The man nicknamed “the Indiana Jones of the art world” has done it again – this time tracking down a precious sixth-Century mosaic stolen from Cyprus.
Finding the 1,600-year-old piece in a flat in Monaco had felt very special, Dutchman Arthur Brand said.
He handed the work over to the Cypriot embassy in The Hague on Friday.
Mr Brand has achieved fame recovering stolen artwork since 2015 when he found Hitler’s Horses – two Nazi statues that stood outside Hitler’s office.
Where was the Cypriot mosaic?
The Byzantine depiction of Saint Mark was stolen in the 1970s from Panayia Kanakaria church, about 105km (65 miles) north-east of the Cypriot capital, Nicosia.
Mr Brand spent nearly two years chasing the work across Europe, finally tracking it down in the possession of a British family.
They had “bought the mosaic in good faith more than four decades ago”, the investigator told AFP news agency.
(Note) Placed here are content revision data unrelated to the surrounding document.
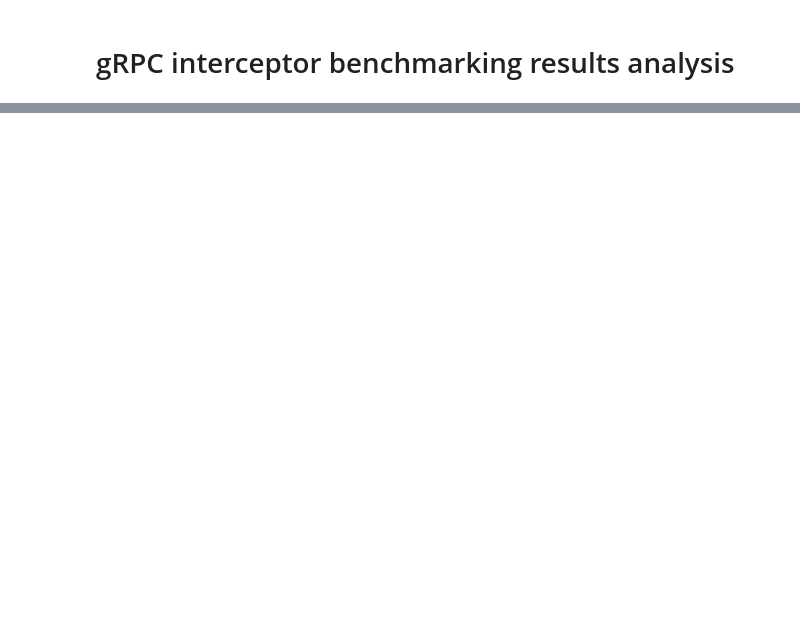
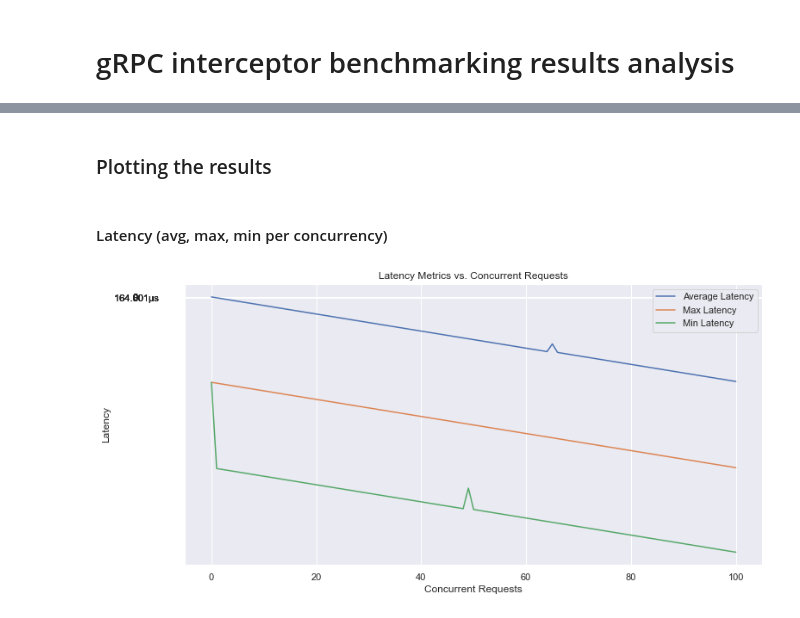
Before and after one commit to louisloechel/CloudServiceBenchmarking, a Jupyter notebook: analysis/plots.ipynb, the cells around one changed output, grey strips where cells are left out. Saved outputs shown, nothing was run; the diff lists cells and outputs as text; code cells hidden in the pictures; blank space fills up the shorter version.

```diff
--- a/analysis/plots.ipynb
+++ b/analysis/plots.ipynb
@@ -15,0 +48,18 @@ FileNotFoundError: [Errno 2] No such file or directory: './result.csv'
+# %% [markdown]
+### Plotting the results
+# %% [markdown]
+#### Latency (avg, max, min per concurrency)
+# %%
+# Create the line plot
+plt.figure(figsize=(12, 6))
+sns.lineplot(data=df, x='Concurrent Requests', y='Average Latency', label='Average Latency')
+sns.lineplot(data=df, x='Concurrent Requests', y='Max Latency', label='Max Latency')
+sns.lineplot(data=df, x='Concurrent Requests', y='Min Latency', label='Min Latency')
+plt.xlabel('Concurrent Requests')
+plt.ylabel('Latency')
+plt.yticks(np.arange(0, 1.1, step=0.1))
+plt.title('Latency Metrics vs. Concurrent Requests')
+plt.legend()
+plt.show()
+# %% [output]
+[figure, added]
```
Also changed, not shown: parts of 2 cells of this notebook.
“They were horrified when they found out that it was in fact a priceless art treasure, looted from the Kanakaria church after the Turkish invasion,” Mr Brand said.
“It was one of the greatest moments of my life,” the investigator said.
The newest instalment of the Indiana Jones franchise, which stars Harrison Ford in the title role, is scheduled for release in 2020.
Recovering stolen masterpieces
The 2002 Van Gogh museum raid was one of a series of thefts that shocked the art world.
In 2004, two Edvard Munch masterpieces, The Scream and Madonna, were seized by armed men who raided the Munch museum in Oslo. Several men were jailed and the paintings later recovered after painstaking detective work in 2006.
Another version of The Scream was stolen from the National Art Museum in Oslo in 1994 and that too was later recovered in a sting operation by UK detectives.
In 2012, seven artworks were stolen from Rotterdam’s Kunsthal museum, including paintings by Picasso, Monet and Matisse. Two thieves were later jailed, telling a Bucharest court that security at the museum had been lax. Some of the paintings were destroyed in an oven.
Earlier this year, four paintings out of a haul of 24 stolen from a Dutch gallery in 2005 were recovered in Ukraine.